> [WORK INSTRUCTIONS]: Go through the data and copy each line that holds "title".

------------------------

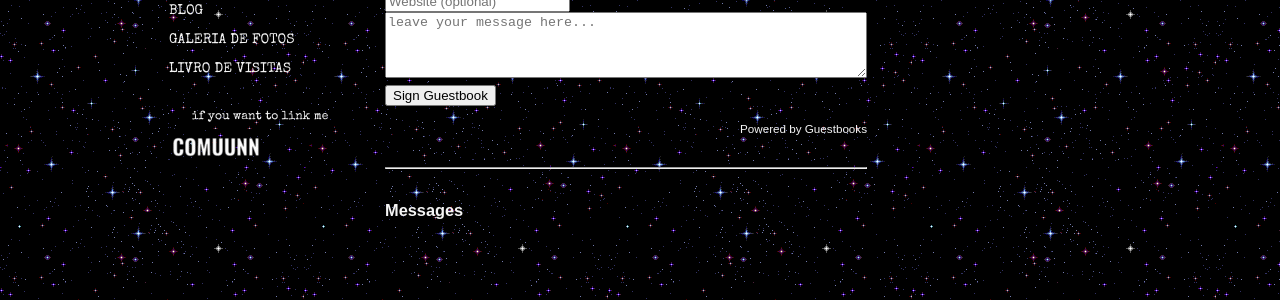
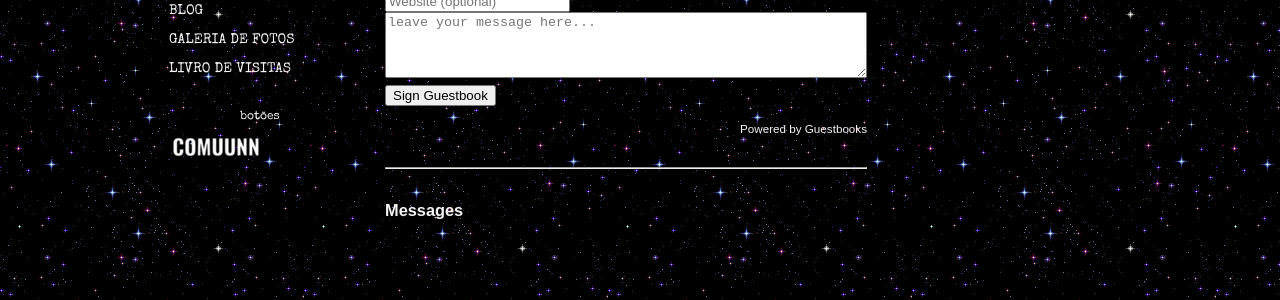
Before and after one commit to guiolhermer/comuunn, a Jekyll site: the page built from guestbook/index.html, in a window 1280 px wide. Shown: the part 256-556 px from the top of the page. Built offline with Jekyll 4.4.1, drawn with Linux system fonts in a browser that asks for light colours; some web fonts are replaced; a script that is not in the unit is left out.

Commit message:
Update link text in navigation for clarity

```diff
--- a/_includes/nav-coluna.html
+++ b/_includes/nav-coluna.html
@@ -10,7 +10,7 @@
   </ul>
 
   <div class="buttonbox">
-    <p class="link-me">if you want to link me</p>
+    <p class="link-me">botões</p>
 
   <div class="button2">
     <img class="botao-2-comuunn" alt="botao comuun 2" src="{{ '/assets/images/botoes/botao2comuunn.gif' | relative_url }}">
```
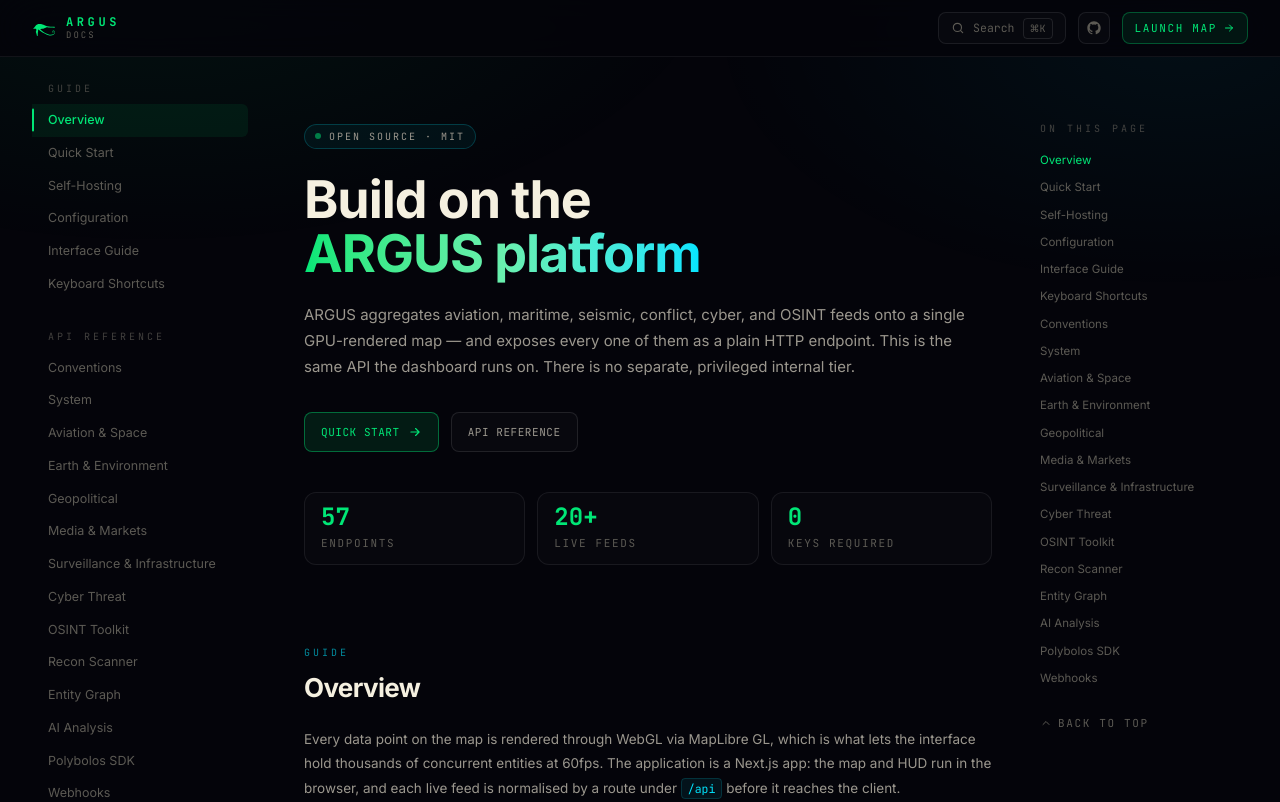
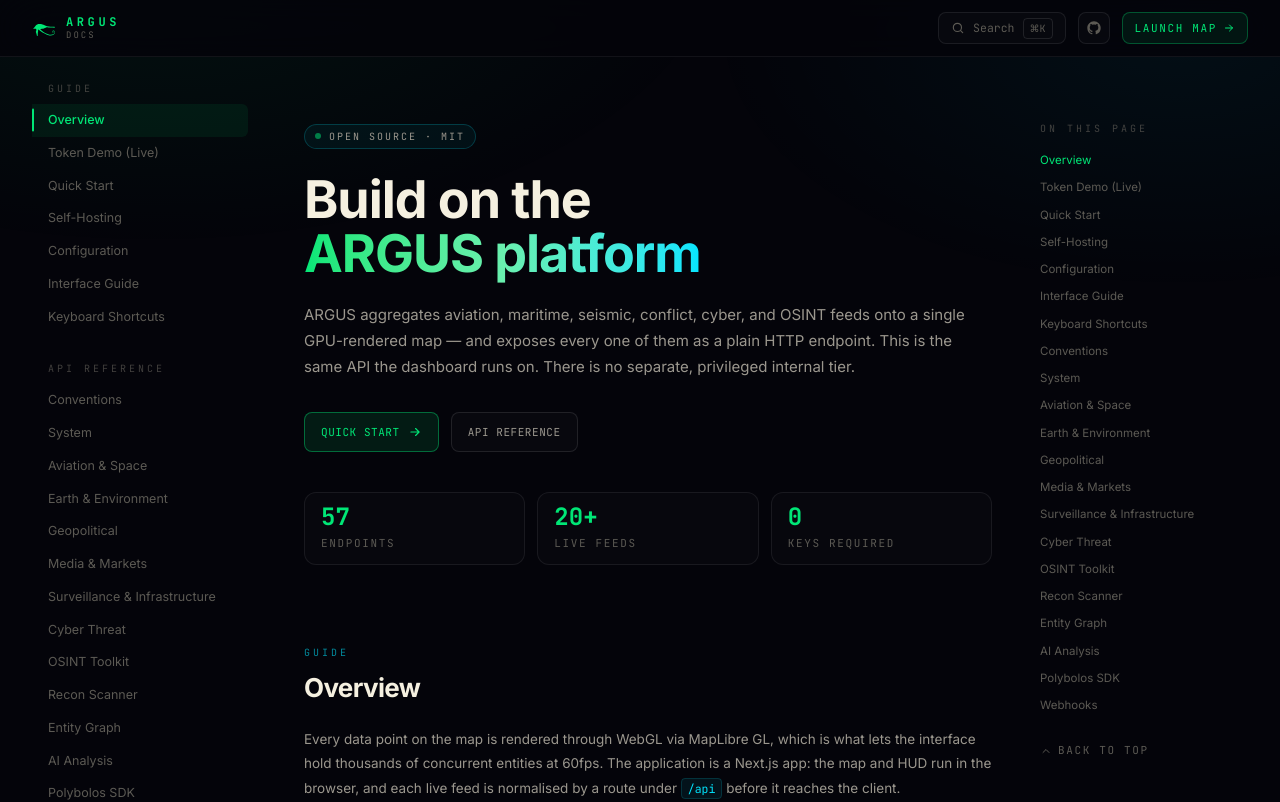
Before and after one commit to sifaq00/argus, a Next.js app: page /docs in a window 1280 px wide. Shown: the top 802 px of the page. Built offline with nearby package versions, Linux system fonts and the light colour scheme; no server answers.

Commit message:
fix: add token demo to docs navigation

```diff
--- a/src/app/docs/DocsClient.tsx
+++ b/src/app/docs/DocsClient.tsx
@@ -10,6 +10,7 @@ import CommandPalette, { buildPaletteItems } from './CommandPalette';
 
 const GUIDE_SECTIONS = [
   { id: 'overview', title: 'Overview' },
+  { id: 'token-demo', title: 'Token Demo (Live)' },
   { id: 'quickstart', title: 'Quick Start' },
   { id: 'self-hosting', title: 'Self-Hosting' },
   { id: 'configuration', title: 'Configuration' },
```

------------------------

> [SOLUTION FOR THIS EXERCISE]:
   { id: 'overview', title: 'Overview' },
+  { id: 'token-demo', title: 'Token Demo (Live)' },
   { id: 'quickstart', title: 'Quick Start' },
   { id: 'self-hosting', title: 'Self-Hosting' },
   { id: 'configuration', title: 'Configuration' },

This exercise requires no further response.